Problem
Report all lines below with the word "width".

Data to examine
---------------

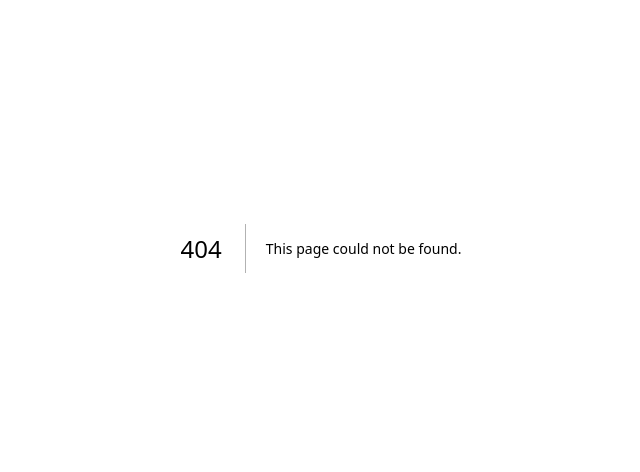
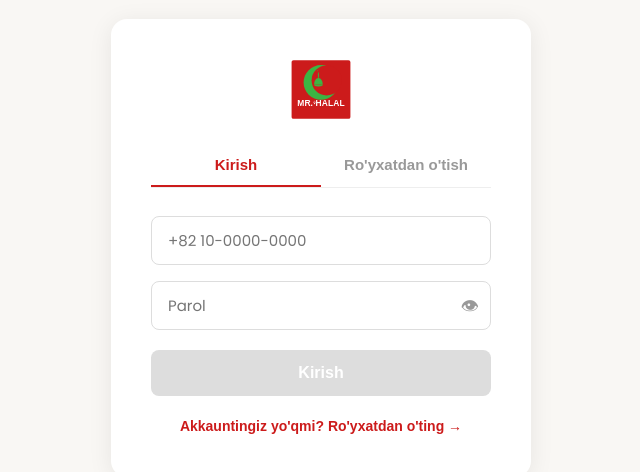
Before and after one commit to qobil17/mrhalal-next, a Next.js app: page /auth in a window 1280 px wide. Before the commit this address had no page. Shown: the part 152-624 px from the top of the page, without its empty margins (319-959 px from the left). Built offline with nearby package versions, Linux system fonts and the light colour scheme; what @apollo/link-context would draw is missing.

Commit message:
feat: auth - password visibility toggle

```diff
--- /dev/null
+++ b/pages/auth/index.tsx
@@ -0,0 +1,188 @@
+import { useCallback, useState } from 'react';
+import type { NextPage } from 'next';
+import useDeviceDetect from '../../libs/hooks/useDeviceDetect';
+
+type AuthTab = 'login' | 'register';
+
+interface LoginInput {
+	phone: string;
+	password: string;
+}
+
+interface RegisterInput {
+	firstName: string;
+	lastName: string;
+	phone: string;
+	password: string;
+	confirmPassword: string;
+}
+
+const initialLoginInput: LoginInput = {
+	phone: '',
+	password: '',
+};
+
+const initialRegisterInput: RegisterInput = {
+	firstName: '',
+	lastName: '',
+	phone: '',
+	password: '',
+	confirmPassword: '',
+};
+
+const AuthPage: NextPage = () => {
+	const device = useDeviceDetect();
+	const [activeTab, setActiveTab] = useState<AuthTab>('login');
+	const [loginInput, setLoginInput] = useState<LoginInput>(initialLoginInput);
+	const [registerInput, setRegisterInput] = useState<RegisterInput>(initialRegisterInput);
+	const [showPassword, setShowPassword] = useState(false);
+	const [showConfirmPassword, setShowConfirmPassword] = useState(false);
+
+	const handleLoginInput = useCallback((name: keyof LoginInput, value: string) => {
+		setLoginInput((prev) => ({ ...prev, [name]: value }));
+	}, []);
+
+	const handleRegisterInput = useCallback((name: keyof RegisterInput, value: string) => {
+		setRegisterInput((prev) => ({ ...prev, [name]: value }));
+	}, []);
+
+	const handleLoginSubmit = (e: React.FormEvent) => {
+		e.preventDefault();
+		console.log('LOGIN:', loginInput);
+	};
+
+	const handleRegisterSubmit = (e: React.FormEvent) => {
+		e.preventDefault();
+		console.log('REGISTER:', registerInput);
+	};
+
+	const isLoginDisabled = !loginInput.phone || !loginInput.password;
+
+	const isRegisterDisabled =
+		!registerInput.firstName ||
+		!registerInput.lastName ||
+		!registerInput.phone ||
+		!registerInput.password ||
+		!registerInput.confirmPassword;
+
+	return (
+		<div id={device === 'mobile' ? 'mobile-wrap' : 'pc-wrap'} className="auth-page">
+			<div className="auth-card">
+				<img src="/mrhalal_logo_v3.svg" alt="Mr Halal" width={80} className="auth-logo" />
+
+				<div className="auth-tabs">
+					<button
+						type="button"
+						className={`auth-tab ${activeTab === 'login' ? 'active' : ''}`}
+						onClick={() => setActiveTab('login')}
+					>
+						Kirish
+					</button>
+					<button
+						type="button"
+						className={`auth-tab ${activeTab === 'register' ? 'active' : ''}`}
+						onClick={() => setActiveTab('register')}
+					>
+						Ro&apos;yxatdan o&apos;tish
+					</button>
+				</div>
+
+				{activeTab === 'login' ? (
+					<form className="auth-form" onSubmit={handleLoginSubmit}>
+						<input
+							type="tel"
+							className="auth-input"
+							placeholder="+82 10-0000-0000"
+							value={loginInput.phone}
+							onChange={(e) => handleLoginInput('phone', e.target.value)}
+						/>
+						<div className="password-wrapper">
+							<input
+								type={showPassword ? 'text' : 'password'}
+								className="auth-input"
+								placeholder="Parol"
+								value={loginInput.password}
+								onChange={(e) => handleLoginInput('password', e.target.value)}
+							/>
+							<button type="button" className="eye-toggle" onClick={() => setShowPassword((prev) => !prev)}>
+								{showPassword ? '🙈' : '👁'}
+							</button>
+						</div>
+						<button type="submit" className="auth-submit" disabled={isLoginDisabled}>
+							Kirish
+						</button>
+					</form>
+				) : (
+					<form className="auth-form" onSubmit={handleRegisterSubmit}>
+						<input
+							type="text"
+							className="auth-input"
+							placeholder="Ism"
+							value={registerInput.firstName}
+							onChange={(e) => handleRegisterInput('firstName', e.target.value)}
+						/>
+						<input
+							type="text"
+							className="auth-input"
+							placeholder="Familiya"
+							value={registerInput.lastName}
+							onChange={(e) => handleRegisterInput('lastName', e.target.value)}
+						/>
+						<input
+							type="tel"
+							className="auth-input"
+							placeholder="+82 10-0000-0000"
+							value={registerInput.phone}
+							onChange={(e) => handleRegisterInput('phone', e.target.value)}
+						/>
+						<div className="password-wrapper">
+							<input
+								type={showPassword ? 'text' : 'password'}
+								className="auth-input"
+								placeholder="Parol"
+								value={registerInput.password}
+								onChange={(e) => handleRegisterInput('password', e.target.value)}
+							/>
+							<button type="button" className="eye-toggle" onClick={() => setShowPassword((prev) => !prev)}>
+								{showPassword ? '🙈' : '👁'}
+							</button>
+						</div>
+						<div className="password-wrapper">
+							<input
+								type={showConfirmPassword ? 'text' : 'password'}
+								className="auth-input"
+								placeholder="Parolni tasdiqlang"
+								value={registerInput.confirmPassword}
+								onChange={(e) => handleRegisterInput('confirmPassword', e.target.value)}
+							/>
+							<button
+								type="button"
+								className="eye-toggle"
+								onClick={() => setShowConfirmPassword((prev) => !prev)}
+							>
+								{showConfirmPassword ? '🙈' : '👁'}
+							</button>
+						</div>
+						<button type="submit" className="auth-submit" disabled={isRegisterDisabled}>
+							Ro&apos;yxatdan o&apos;tish
+						</button>
+					</form>
+				)}
+
+				<div className="auth-switch">
+					{activeTab === 'login' ? (
+						<button type="button" onClick={() => setActiveTab('register')}>
+							Akkauntingiz yo&apos;qmi? Ro&apos;yxatdan o&apos;ting →
+						</button>
+					) : (
+						<button type="button" onClick={() => setActiveTab('login')}>
+							Akkauntingiz bormi? Kiring →
+						</button>
+					)}
+				</div>
+			</div>
+		</div>
+	);
+};
+
+export default AuthPage;
--- /dev/null
+++ b/scss/mobile/auth.scss
@@ -0,0 +1,36 @@
+#mobile-wrap {
+	&.auth-page {
+		.auth-card {
+			width: 100%;
+			margin: 16px;
+			padding: 28px;
+		}
+
+		.auth-input {
+			font-size: 16px;
+		}
+
+		.password-wrapper {
+			position: relative;
+			display: flex;
+			align-items: center;
+
+			.auth-input {
+				padding-right: 44px;
+				width: 100%;
+			}
+		}
+
+		.eye-toggle {
+			position: absolute;
+			right: 12px;
+			background: none;
+			border: none;
+			cursor: pointer;
+			font-size: 18px;
+			color: #999;
+			padding: 0;
+			line-height: 1;
+		}
+	}
+}
--- a/scss/mobile/main.scss
+++ b/scss/mobile/main.scss
@@ -3,3 +3,4 @@
 @import './layout.scss';
 @import './home.scss';
 @import './products.scss';
+@import './auth.scss';
--- /dev/null
+++ b/scss/pc/auth.scss
@@ -0,0 +1,126 @@
+.auth-page {
+	min-height: 100vh;
+	display: flex;
+	align-items: center;
+	justify-content: center;
+	background: #f9f7f4;
+}
+
+.auth-card {
+	background: #fff;
+	border-radius: 16px;
+	padding: 40px;
+	width: 420px;
+	box-shadow: 0 4px 24px rgba(0, 0, 0, 0.08);
+}
+
+.auth-logo {
+	display: block;
+	margin: 0 auto 24px;
+	width: 80px;
+}
+
+.auth-tabs {
+	display: flex;
+	border-bottom: 1px solid #eee;
+	margin-bottom: 28px;
+}
+
+.auth-tab {
+	flex: 1;
+	padding: 12px;
+	background: none;
+	border: none;
+	font-size: 15px;
+	font-weight: 600;
+	color: #999;
+	cursor: pointer;
+	border-bottom: 2px solid transparent;
+	transition: all 0.2s;
+
+	&.active {
+		color: #cc1b1b;
+		border-bottom-color: #cc1b1b;
+	}
+}
+
+.auth-form {
+	display: flex;
+	flex-direction: column;
+	gap: 16px;
+}
+
+.auth-input {
+	width: 100%;
+	padding: 12px 16px;
+	border: 1px solid #ddd;
+	border-radius: 8px;
+	font-size: 15px;
+	outline: none;
+	font-family: inherit;
+
+	&:focus {
+		border-color: #cc1b1b;
+	}
+}
+
+.password-wrapper {
+	position: relative;
+	display: flex;
+	align-items: center;
+
+	.auth-input {
+		padding-right: 44px;
+		width: 100%;
+	}
+}
+
+.eye-toggle {
+	position: absolute;
+	right: 12px;
+	background: none;
+	border: none;
+	cursor: pointer;
+	font-size: 18px;
+	color: #999;
+	padding: 0;
+	line-height: 1;
+}
+
+.auth-submit {
+	width: 100%;
+	padding: 14px;
+	background: #cc1b1b;
+	color: #fff;
+	border: none;
+	border-radius: 8px;
+	font-size: 16px;
+	font-weight: 700;
+	cursor: pointer;
+	margin-top: 4px;
+
+	&:hover {
+		background: #aa1515;
+	}
+
+	&:disabled {
+		background: #ddd;
+		cursor: not-allowed;
+	}
+}
+
+.auth-switch {
+	text-align: center;
+	margin-top: 20px;
+	font-size: 14px;
+	color: #666;
+
+	button {
+		background: none;
+		border: none;
+		color: #cc1b1b;
+		font-weight: 600;
+		cursor: pointer;
+		font-size: 14px;
+	}
+}
--- a/scss/pc/main.scss
+++ b/scss/pc/main.scss
@@ -3,3 +3,4 @@
 @import './layout.scss';
 @import './home.scss';
 @import './products.scss';
+@import './auth.scss';
```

---------------

Solution for this problem
+				<img src="/mrhalal_logo_v3.svg" alt="Mr Halal" width={80} className="auth-logo" />
+			width: 100%;
+				width: 100%;
+	width: 420px;
+	width: 80px;
+	width: 100%;
+		width: 100%;
+	width: 100%;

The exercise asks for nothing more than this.